Quebec and Ontario account for more than 85 percent of all the Covid-19 cases in Canada and unemployment rates for April 2020 for these two provinces have risen significantly. Further, the two provinces have witnessed the biggest fall in number of hours worked between February and April 2020.
Yet, this doesn’t mean the economic impact of the pandemic will be restricted to just these two provinces.
Quebec may have been the first to declare a lockdown in mid-March 2020 but all other provinces followed suit within the next ten days. This means the economic degrowth, loss of jobs, business shutdowns, and overall increase in public and private debt will be seen across all the provinces of Canada.
Impact on Immigration
When faced with an economic crisis, governments instinctively focus on cutting down immigration to save jobs for locals. However, this is unlikely to occur in a country like Canada that boasts of a transparent merit-based immigration system.
Firstly, Canada’s immigration system gives primacy to entry of skilled workers into in-demand occupations. The Labor Market Impact Assessment (LMIA) process is designed to permit entry of short-term as well as permanent workers only after employers prove the absence of local talent to fill the vacancy.
Further, provinces are free to move beyond the federal immigration programs and design programs depending on their unique economic and social requirements. As the pandemic subsides and provinces focus on repairing the economic damage, one may expect changes to the provincial immigration programs.
Unlike other provinces, Quebec has greater control over its immigration policies, which is it could actually plan a cut in its 2020 immigration target in contrast to the federal government’s move to allow more immigrants into Canada.
Quebec’s annual immigration levels have fallen from more than 50,000 in 2018 to less than 45,000 for 2020. Going ahead, this may change with the province allowing more skilled workers and even more investors under its Immigrant Investor Program in the coming years.
While Quebec has avoided setting up pilot programs, the pandemic may compel the government to adopt this route to attract more talent into the economy.
Ontario may have lost the most jobs, barring Quebec, but it is a far more popular immigration destination compared to its North Atlantic counterparts. While absolute job loss numbers may be lower, the economic impact on smaller and less-popular immigration destinations will be significantly higher.
The pandemic can impact provincial nomination programs in three ways.

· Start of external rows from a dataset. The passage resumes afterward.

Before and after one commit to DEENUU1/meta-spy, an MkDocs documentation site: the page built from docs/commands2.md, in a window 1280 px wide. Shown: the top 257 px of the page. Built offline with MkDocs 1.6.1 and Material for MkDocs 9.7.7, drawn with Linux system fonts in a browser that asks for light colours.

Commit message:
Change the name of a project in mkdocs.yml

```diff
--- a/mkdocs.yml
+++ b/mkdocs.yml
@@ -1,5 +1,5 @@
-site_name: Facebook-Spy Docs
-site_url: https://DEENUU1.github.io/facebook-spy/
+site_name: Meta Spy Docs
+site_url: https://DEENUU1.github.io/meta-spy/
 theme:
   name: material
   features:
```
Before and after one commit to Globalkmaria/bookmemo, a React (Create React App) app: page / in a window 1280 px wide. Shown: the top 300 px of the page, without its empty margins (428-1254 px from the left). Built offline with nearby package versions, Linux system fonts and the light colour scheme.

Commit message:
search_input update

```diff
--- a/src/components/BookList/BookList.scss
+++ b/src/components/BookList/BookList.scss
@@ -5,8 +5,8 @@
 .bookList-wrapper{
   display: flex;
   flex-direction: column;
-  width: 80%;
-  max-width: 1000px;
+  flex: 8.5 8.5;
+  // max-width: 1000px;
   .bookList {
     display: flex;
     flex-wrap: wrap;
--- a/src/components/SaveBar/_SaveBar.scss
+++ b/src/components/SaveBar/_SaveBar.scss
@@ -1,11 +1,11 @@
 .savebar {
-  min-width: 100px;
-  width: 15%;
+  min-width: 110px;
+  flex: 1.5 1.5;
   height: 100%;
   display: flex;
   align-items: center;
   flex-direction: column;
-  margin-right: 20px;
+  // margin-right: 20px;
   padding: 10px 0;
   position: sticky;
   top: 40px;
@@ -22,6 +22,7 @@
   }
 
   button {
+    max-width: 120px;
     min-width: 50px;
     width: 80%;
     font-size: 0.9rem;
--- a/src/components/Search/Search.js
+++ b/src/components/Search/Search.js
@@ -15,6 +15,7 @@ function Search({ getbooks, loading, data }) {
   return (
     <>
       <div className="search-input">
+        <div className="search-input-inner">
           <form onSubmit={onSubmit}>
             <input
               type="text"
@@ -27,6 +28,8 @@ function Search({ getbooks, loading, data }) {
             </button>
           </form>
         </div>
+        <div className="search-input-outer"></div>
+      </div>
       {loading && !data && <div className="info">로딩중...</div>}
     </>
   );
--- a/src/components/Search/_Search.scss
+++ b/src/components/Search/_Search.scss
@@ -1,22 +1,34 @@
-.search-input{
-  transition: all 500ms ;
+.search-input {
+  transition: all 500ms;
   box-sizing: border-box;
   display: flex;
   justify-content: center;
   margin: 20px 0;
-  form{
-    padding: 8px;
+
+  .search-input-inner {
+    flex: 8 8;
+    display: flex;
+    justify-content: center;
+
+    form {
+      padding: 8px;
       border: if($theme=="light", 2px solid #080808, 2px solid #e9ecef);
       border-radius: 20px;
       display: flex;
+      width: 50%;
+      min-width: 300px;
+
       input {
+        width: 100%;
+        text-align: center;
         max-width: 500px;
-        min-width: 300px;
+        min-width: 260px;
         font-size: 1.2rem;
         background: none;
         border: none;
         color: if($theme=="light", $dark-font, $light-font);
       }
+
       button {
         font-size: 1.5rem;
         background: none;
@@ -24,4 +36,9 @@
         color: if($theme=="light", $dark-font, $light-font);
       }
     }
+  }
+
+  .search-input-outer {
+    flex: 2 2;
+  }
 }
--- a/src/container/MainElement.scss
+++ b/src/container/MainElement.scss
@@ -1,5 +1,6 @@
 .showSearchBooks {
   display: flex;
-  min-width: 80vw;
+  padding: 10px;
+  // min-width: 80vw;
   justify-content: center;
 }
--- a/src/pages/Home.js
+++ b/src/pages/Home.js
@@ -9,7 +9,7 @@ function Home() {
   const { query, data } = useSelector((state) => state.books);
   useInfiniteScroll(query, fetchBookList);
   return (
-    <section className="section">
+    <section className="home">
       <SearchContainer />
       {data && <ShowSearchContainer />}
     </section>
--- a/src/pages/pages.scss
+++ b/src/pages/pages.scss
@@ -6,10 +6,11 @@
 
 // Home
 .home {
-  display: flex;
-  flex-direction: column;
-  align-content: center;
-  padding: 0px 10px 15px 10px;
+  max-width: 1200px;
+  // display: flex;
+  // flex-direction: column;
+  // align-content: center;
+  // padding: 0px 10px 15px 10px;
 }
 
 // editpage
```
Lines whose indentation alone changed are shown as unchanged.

One, high unemployment may push wages down for job vacancies, which means employers may find hiring immigrants a less expensive proposition.
Two, travel restrictions may mean streams, like International Graduate streams or in-province skilled worker streams, where those already in the province can be selected may see lower scores and higher nominations going ahead.
Finally, provinces will target vacancies in worst-hit sectors, which means the list of in-demand occupations may change or new streams targeted specific occupations may be prioritized.
There’s no doubt that this crisis represents a good opportunity for foreign skilled workers to make their Canadian dream come true. This is why time advice and guidance from an experienced immigration professional may be the smartest way ahead for you.